◆ Data to use ◆
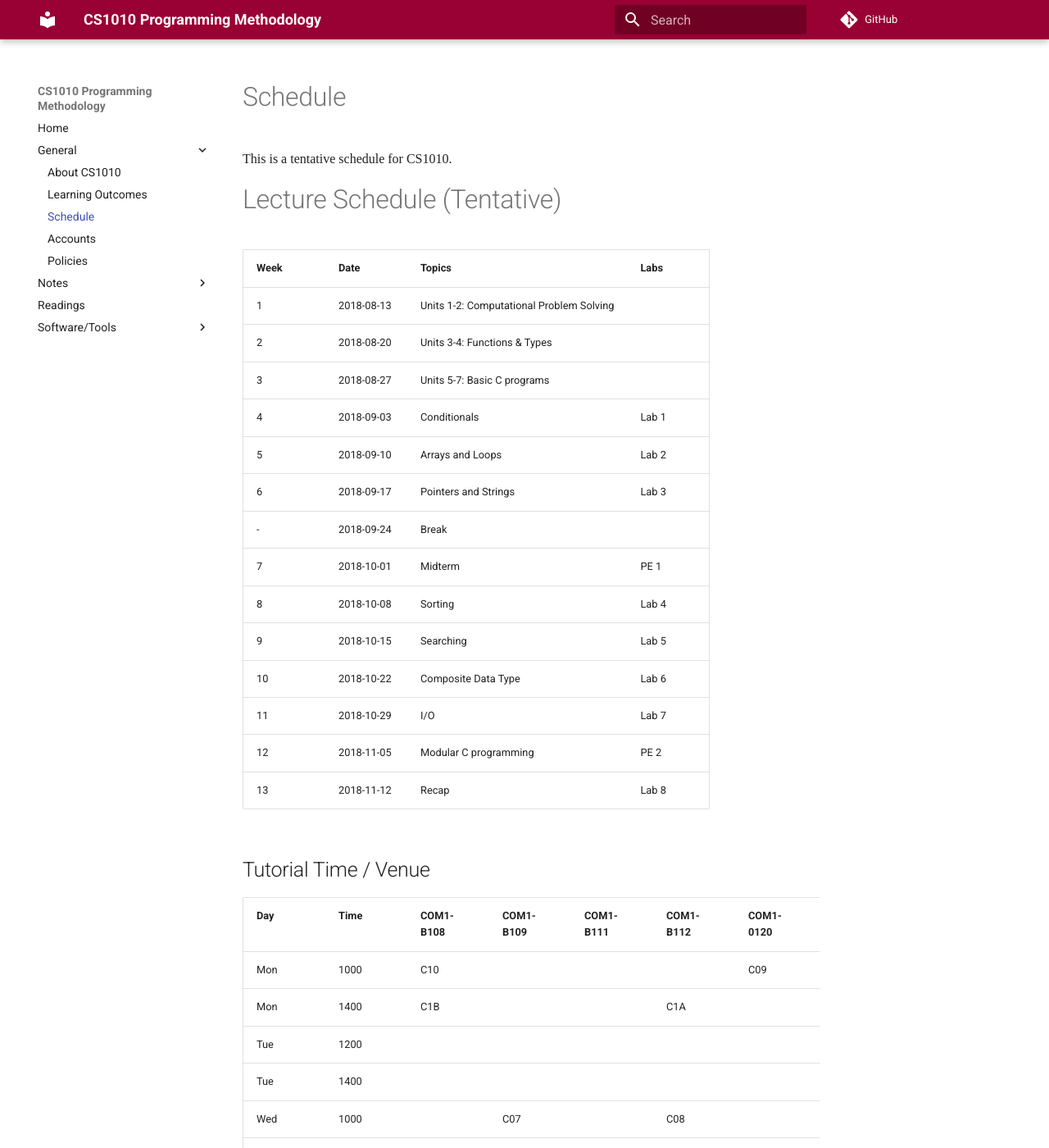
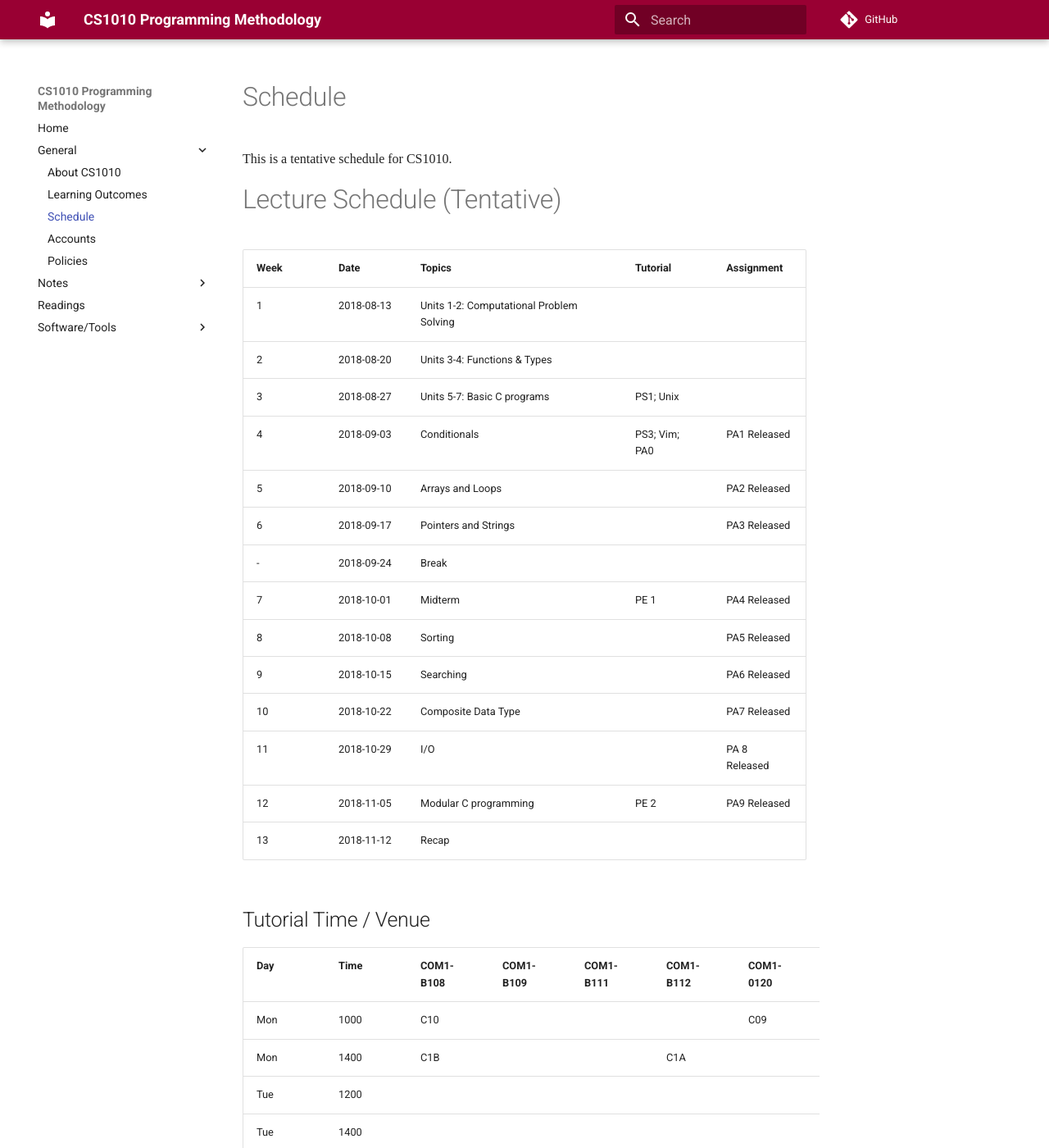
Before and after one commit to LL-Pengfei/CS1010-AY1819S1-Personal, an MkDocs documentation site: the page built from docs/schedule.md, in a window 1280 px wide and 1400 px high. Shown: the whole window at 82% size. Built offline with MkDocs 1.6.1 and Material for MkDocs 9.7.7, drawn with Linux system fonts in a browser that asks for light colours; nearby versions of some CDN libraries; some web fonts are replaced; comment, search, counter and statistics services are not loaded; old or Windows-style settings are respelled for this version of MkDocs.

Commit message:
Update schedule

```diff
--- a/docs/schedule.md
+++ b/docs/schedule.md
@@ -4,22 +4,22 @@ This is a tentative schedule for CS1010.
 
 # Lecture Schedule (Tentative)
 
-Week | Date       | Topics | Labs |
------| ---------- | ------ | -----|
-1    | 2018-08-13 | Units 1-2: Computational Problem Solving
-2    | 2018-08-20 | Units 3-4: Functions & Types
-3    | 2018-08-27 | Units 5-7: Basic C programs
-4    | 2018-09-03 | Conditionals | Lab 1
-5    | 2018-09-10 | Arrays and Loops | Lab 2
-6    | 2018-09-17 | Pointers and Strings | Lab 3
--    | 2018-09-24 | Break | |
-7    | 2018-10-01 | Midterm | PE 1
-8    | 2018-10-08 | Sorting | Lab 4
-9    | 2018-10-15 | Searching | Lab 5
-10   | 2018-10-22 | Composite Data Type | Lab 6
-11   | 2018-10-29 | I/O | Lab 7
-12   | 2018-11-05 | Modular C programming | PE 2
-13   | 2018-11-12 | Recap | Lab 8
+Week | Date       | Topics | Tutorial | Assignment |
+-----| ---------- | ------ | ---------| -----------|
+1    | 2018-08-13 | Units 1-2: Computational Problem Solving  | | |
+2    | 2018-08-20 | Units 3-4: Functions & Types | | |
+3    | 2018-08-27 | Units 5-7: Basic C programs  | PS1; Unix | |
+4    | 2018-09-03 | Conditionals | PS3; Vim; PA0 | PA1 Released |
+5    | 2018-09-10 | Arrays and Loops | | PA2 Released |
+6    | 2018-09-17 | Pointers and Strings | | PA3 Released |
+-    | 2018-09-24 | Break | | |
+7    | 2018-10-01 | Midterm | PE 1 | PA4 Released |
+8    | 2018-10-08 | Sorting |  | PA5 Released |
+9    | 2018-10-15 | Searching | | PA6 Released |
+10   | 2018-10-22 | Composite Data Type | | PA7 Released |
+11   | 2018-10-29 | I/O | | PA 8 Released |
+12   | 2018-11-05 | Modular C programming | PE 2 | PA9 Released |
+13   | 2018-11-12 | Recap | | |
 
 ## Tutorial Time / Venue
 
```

* * *

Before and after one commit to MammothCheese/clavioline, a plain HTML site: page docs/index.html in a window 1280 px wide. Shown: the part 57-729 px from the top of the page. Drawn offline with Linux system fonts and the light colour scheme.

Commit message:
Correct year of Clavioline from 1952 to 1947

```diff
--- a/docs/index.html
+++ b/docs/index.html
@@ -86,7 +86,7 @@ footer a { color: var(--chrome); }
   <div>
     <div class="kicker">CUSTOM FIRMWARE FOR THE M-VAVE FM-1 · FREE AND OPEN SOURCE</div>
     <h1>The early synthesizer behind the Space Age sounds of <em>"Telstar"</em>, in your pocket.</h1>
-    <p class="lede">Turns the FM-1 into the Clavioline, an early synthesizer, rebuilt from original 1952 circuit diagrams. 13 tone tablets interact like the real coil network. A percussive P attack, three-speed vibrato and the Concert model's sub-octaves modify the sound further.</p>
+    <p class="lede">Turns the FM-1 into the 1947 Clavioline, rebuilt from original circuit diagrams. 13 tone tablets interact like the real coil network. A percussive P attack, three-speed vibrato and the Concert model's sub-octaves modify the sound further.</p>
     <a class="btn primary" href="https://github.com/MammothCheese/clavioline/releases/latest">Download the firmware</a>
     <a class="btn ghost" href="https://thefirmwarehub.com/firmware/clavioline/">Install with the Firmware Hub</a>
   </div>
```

◆ Work request ◆
Tally the lines of the entries that include the word "Pointers" and give only the total.

◆ Answer box ◆
2